A regular sleep-wake schedule was strongly encouraged as well as daytime naps. Sleep duration, athletic performance, reaction time, daytime sleepiness, and mood measures were recorded throughout the baseline period and sleep extension. Subjects were required to sleep alone in their regular bedroom, except when traveling, during which subjects shared a hotel room with another teammate but slept in separate beds. Subjects were also required to refrain from alcohol and caffeine consumption throughout the study. The study was terminated when subjects could no longer obtain additional sleep each night or the academic quarter which they were enrolled in the study ended, preventing them from continued participation.
Subjects frequently traveled to compete at other universities throughout the study which occurred during the regular NCAA basketball season. Travel duration typically was 3–5 days, occurring once to twice a month. Subjects traveled by bus and plane often within Pacific Standard Time zone, and occasionally crossed into Mountain and Central Standard Time zones. Most trips included travel to play games at 2 universities in different cities within the same state. The team’s travel schedule included fluctuating times for flights, bus rides, practices, games, and team meetings. Consequently, subjects had less control over their sleep-wake times when traveling and thus frequently had atypical sleep-wake schedules for these 3–5 day periods.
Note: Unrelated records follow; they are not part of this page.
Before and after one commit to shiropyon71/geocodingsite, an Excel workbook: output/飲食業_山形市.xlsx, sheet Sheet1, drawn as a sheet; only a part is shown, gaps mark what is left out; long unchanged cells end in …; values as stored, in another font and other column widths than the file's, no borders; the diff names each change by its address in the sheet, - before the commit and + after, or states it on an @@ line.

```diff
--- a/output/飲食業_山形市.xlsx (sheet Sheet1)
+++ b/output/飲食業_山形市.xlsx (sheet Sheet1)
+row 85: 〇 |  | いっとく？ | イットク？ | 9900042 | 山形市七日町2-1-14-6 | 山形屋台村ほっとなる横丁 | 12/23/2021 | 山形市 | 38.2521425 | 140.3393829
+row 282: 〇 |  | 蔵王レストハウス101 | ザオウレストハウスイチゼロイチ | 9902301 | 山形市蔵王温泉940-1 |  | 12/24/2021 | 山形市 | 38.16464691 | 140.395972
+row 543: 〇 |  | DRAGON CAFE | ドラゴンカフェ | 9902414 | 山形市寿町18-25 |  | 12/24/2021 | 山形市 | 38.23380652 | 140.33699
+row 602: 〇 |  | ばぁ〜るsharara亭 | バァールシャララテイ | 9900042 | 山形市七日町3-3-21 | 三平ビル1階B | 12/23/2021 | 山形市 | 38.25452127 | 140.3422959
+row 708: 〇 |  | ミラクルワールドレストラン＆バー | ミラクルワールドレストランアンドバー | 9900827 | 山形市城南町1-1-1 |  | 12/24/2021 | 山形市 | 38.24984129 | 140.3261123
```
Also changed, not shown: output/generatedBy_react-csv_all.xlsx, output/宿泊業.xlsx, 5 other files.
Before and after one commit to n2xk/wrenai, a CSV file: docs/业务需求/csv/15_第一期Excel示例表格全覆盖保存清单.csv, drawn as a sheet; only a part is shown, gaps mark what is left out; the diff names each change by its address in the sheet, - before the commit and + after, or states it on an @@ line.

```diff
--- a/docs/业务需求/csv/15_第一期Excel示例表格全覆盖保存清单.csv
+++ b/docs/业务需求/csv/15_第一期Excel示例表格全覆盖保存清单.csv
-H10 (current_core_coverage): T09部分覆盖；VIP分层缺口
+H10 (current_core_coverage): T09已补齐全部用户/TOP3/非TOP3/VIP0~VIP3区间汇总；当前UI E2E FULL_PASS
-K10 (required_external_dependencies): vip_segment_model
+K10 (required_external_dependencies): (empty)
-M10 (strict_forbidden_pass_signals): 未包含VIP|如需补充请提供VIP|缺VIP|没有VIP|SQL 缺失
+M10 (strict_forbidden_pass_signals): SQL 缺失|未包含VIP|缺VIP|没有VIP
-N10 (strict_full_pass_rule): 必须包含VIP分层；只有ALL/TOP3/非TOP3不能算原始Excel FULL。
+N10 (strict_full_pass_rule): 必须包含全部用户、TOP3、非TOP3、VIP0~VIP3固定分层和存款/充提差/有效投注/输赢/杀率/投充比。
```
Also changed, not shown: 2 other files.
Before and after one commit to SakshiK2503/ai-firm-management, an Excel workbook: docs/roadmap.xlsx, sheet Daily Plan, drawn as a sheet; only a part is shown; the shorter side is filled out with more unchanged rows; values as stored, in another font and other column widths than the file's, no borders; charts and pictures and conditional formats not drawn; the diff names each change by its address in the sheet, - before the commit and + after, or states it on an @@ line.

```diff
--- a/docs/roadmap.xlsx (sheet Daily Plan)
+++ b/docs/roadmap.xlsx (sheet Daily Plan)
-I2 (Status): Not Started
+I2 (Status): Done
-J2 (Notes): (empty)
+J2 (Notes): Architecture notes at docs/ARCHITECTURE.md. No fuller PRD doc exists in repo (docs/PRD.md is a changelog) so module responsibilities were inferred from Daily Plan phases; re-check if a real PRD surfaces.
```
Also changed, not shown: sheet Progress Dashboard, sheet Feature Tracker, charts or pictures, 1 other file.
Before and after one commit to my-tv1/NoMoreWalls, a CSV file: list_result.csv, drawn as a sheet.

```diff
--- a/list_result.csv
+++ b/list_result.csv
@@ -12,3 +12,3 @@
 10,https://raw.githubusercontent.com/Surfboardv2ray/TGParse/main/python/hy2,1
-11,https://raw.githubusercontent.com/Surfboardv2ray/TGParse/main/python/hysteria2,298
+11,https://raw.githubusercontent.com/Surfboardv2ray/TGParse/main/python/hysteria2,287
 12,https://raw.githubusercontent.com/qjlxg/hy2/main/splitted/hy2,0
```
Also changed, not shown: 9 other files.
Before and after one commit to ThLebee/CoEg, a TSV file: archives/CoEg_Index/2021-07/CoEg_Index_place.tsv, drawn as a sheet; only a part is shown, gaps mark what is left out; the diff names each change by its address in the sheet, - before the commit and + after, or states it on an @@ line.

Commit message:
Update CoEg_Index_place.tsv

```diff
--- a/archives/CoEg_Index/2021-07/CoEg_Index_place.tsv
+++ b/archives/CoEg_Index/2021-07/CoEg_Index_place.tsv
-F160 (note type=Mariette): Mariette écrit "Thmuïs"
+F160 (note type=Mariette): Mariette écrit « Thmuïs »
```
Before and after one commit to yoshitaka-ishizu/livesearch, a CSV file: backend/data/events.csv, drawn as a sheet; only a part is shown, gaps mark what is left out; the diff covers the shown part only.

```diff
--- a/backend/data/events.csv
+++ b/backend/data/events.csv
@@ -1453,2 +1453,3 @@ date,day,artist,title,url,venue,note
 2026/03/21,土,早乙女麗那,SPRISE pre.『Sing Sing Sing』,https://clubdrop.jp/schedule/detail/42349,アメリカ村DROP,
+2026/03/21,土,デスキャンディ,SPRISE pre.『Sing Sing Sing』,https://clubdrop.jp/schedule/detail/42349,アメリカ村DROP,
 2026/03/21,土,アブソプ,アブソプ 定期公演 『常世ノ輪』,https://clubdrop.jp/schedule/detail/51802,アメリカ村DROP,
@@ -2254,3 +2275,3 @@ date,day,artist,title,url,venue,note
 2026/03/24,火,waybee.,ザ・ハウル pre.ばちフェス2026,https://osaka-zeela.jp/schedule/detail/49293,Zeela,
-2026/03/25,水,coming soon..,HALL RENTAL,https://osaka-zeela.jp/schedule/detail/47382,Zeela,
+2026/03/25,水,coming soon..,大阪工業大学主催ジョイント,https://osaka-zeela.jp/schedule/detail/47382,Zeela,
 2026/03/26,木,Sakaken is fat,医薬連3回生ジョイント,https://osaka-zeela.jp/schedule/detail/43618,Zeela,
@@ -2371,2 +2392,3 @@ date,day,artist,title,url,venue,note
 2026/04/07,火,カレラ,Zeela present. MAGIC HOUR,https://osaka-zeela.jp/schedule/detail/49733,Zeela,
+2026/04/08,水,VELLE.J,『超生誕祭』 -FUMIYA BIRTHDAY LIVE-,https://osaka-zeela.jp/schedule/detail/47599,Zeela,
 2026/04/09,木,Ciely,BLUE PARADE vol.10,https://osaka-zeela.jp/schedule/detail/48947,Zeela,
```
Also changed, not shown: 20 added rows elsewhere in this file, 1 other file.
When subjects were not able to obtain 10 h of nocturnal sleep due to travel, they were encouraged to nap during the day.
Sleep-Wake Activity, Daytime Sleepiness, and Mood Measurements
To monitor daily sleep-wake activity, actigraphy was utilized in addition to subject reported daily sleep logs and journals. Actigraphy is an accepted method used to quantify sleep-wake activity based on subject movement.15 Actigraphy devices were worn on the wrist corresponding to the subject’s dominant hand 24 h/day except during practices and games (AW-64, Philips Respironics, Andover, MA). The raw actigraphy data (1-min epoch length) was reviewed to remove periods of device malfunction. The nocturnal sleep and napping periods were manually determined from subject recorded sleep journals. Nocturnal sleep was defined as the period between subject reported bedtime and awakening time. Manually setting the nocturnal sleep periods to account for time zone changes during travel was also performed. Actigraphy sleep data was scored by a validated proprietary algorithm within the commercial software (Actiware software, Philips Respironics, Andover, MA). Subjects reported sleep-wake activity in sleep journals including time in bed, awakening time, minutes awake during the night, and hours napping during the day.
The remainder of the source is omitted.